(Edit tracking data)
BEGIN

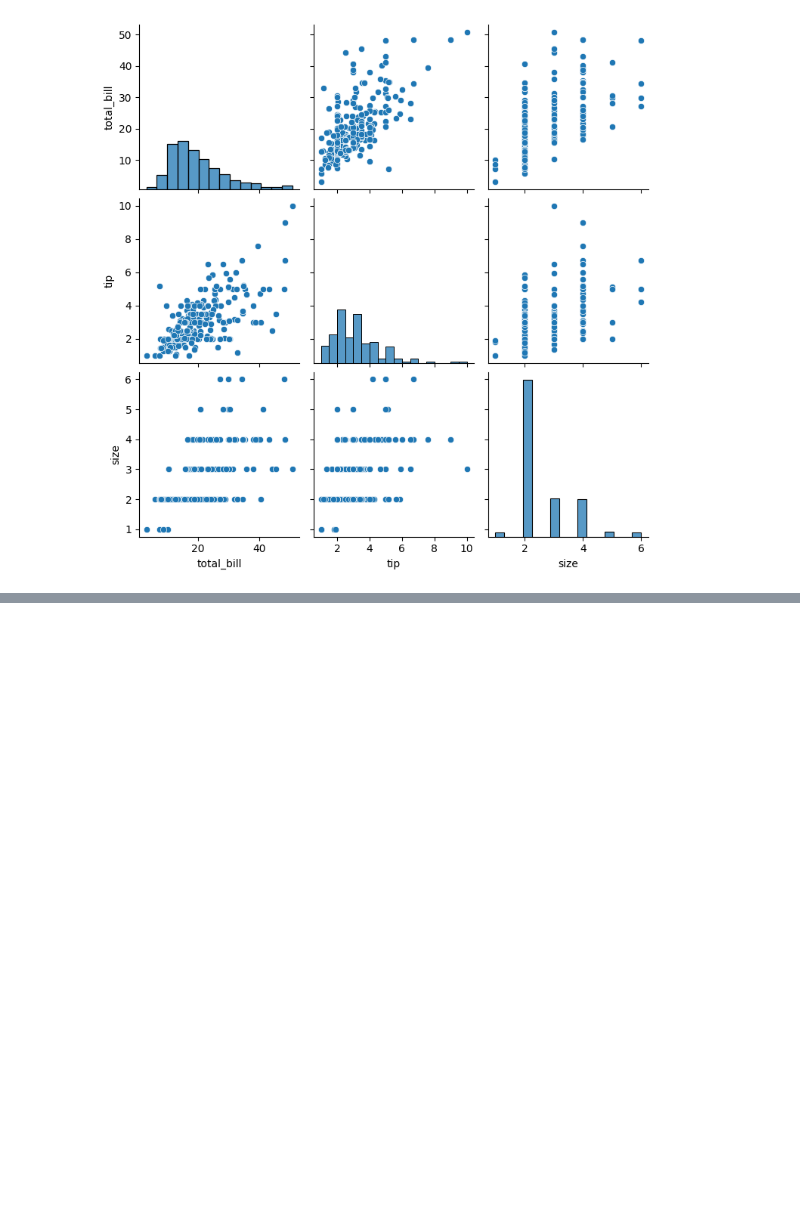
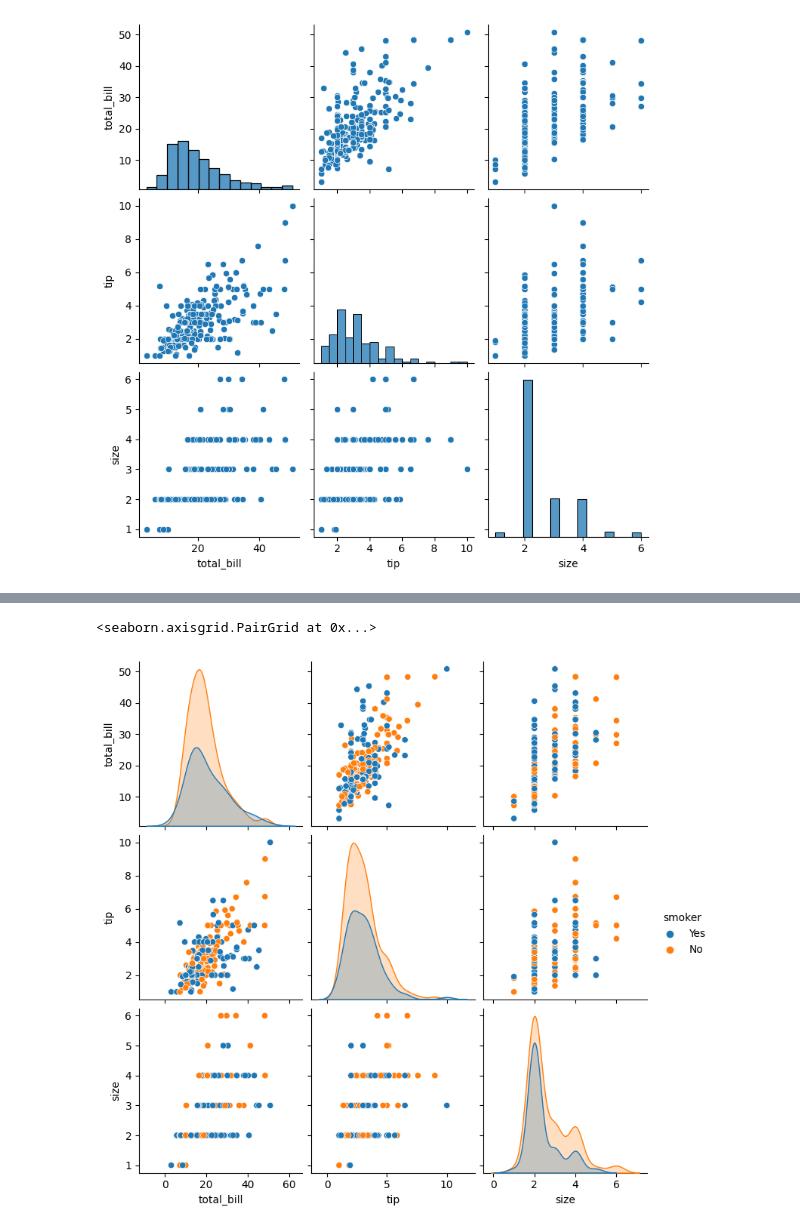
Before and after one commit to AbhishekSaini1101/Colab, a Jupyter notebook: PythonPractice.ipynb, the cells around one changed output, grey strips where cells are left out. Drawn from its saved outputs; the diff is of its cells as text; code cells hidden in the pictures; blank space fills up the shorter version.

```diff
--- a/PythonPractice.ipynb
+++ b/PythonPractice.ipynb
@@ -689,0 +697,5 @@ sns.pairplot(df)
+# %%
+sns.pairplot(df, hue='smoker')
+# %% [output]
+<seaborn.axisgrid.PairGrid at 0x...>
+[figure, added]
```
Also changed, not shown: parts of 3 cells of this notebook.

END

§ **ASSIGNMENT**:
The entries above need to be printed again exactly; please exclude all pictures.

§ **OUTPUT BELOW**:
Before and after one commit to AbhishekSaini1101/Colab, a Jupyter notebook: PythonPractice.ipynb, the cells around one changed output, grey strips where cells are left out. Drawn from its saved outputs; the diff is of its cells as text; code cells hidden in the pictures; blank space fills up the shorter version.

```diff
--- a/PythonPractice.ipynb
+++ b/PythonPractice.ipynb
@@ -689,0 +697,5 @@ sns.pairplot(df)
+# %%
+sns.pairplot(df, hue='smoker')
+# %% [output]
+<seaborn.axisgrid.PairGrid at 0x...>
+[figure, added]
```
Also changed, not shown: parts of 3 cells of this notebook.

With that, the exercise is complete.